Two years ago, an assistant professor of pharmaceutical sciences with the Oregon State University (OSU) College of Pharmacy, Gaurav Sahay, and colleagues at OSU and Oregon Health & Science University created an improved cystic fibrosis therapy that put a molecular medicine (RNA that coded for the correct version of the gene mutated in cystic fibrosis) on lipid-based nanoparticles. Nanoparticles loaded with mRNA triggers cells to use it to generate the right version of a protein coded for by that mRNA. In cystic fibrosis, that means that cells can then use a functional chloride channel and will regulate water transport correctly, improving respiratory function and relieving disease symptoms.

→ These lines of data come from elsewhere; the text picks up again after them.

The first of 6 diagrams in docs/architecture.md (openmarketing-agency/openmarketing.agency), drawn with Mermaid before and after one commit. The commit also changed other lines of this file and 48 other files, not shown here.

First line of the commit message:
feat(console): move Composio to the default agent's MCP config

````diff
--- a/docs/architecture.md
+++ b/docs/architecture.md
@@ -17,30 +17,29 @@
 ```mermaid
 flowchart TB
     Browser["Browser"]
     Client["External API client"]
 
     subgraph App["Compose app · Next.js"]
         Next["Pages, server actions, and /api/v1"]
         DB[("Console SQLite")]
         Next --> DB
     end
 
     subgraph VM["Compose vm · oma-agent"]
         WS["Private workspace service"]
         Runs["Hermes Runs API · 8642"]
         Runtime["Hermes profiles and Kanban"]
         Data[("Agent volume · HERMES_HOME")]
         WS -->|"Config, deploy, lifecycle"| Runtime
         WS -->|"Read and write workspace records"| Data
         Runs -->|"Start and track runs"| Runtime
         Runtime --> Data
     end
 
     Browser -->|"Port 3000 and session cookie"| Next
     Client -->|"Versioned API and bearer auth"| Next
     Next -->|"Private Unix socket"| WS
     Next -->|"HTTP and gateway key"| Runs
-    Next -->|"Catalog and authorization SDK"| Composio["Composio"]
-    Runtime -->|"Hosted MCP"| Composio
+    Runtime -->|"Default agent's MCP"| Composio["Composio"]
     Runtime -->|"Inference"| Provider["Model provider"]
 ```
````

The nanoparticles used in this study have also been approved for use in the clinic. Cholesterol adds stability to nanoparticles that transport genetic material. Sahay and colleagues have now used plant-based analogs called phytosterols to serve the same purpose, with an added cardiovascular benefit. The phytosterols make the nanoparticles go from a spherical to a polyhedral shape, which enables them to move faster. The nanoparticles perform better when they can move faster, because they must get away from a cellular compartment called an endosome and get to the cytosol where they need to be.
"One of the biggest challenges in the delivery of genes is that less than two percent of the nanoparticles reach the cytosol," said Sahay. "If you up the dose to get more genes there, now you have problems with toxicity, plus the cost goes higher. But the nanoparticles' shape changes because of these naturally occurring cholesterol analogs, and the new shape helps them deliver genes better. The analogs boost gene delivery 10-fold and sometimes 200-fold."
Now, inhalable particles can be made that can get across barriers in the lungs of cystic fibrosis patients, and their treatments can be used with high efficacy, Sahay added.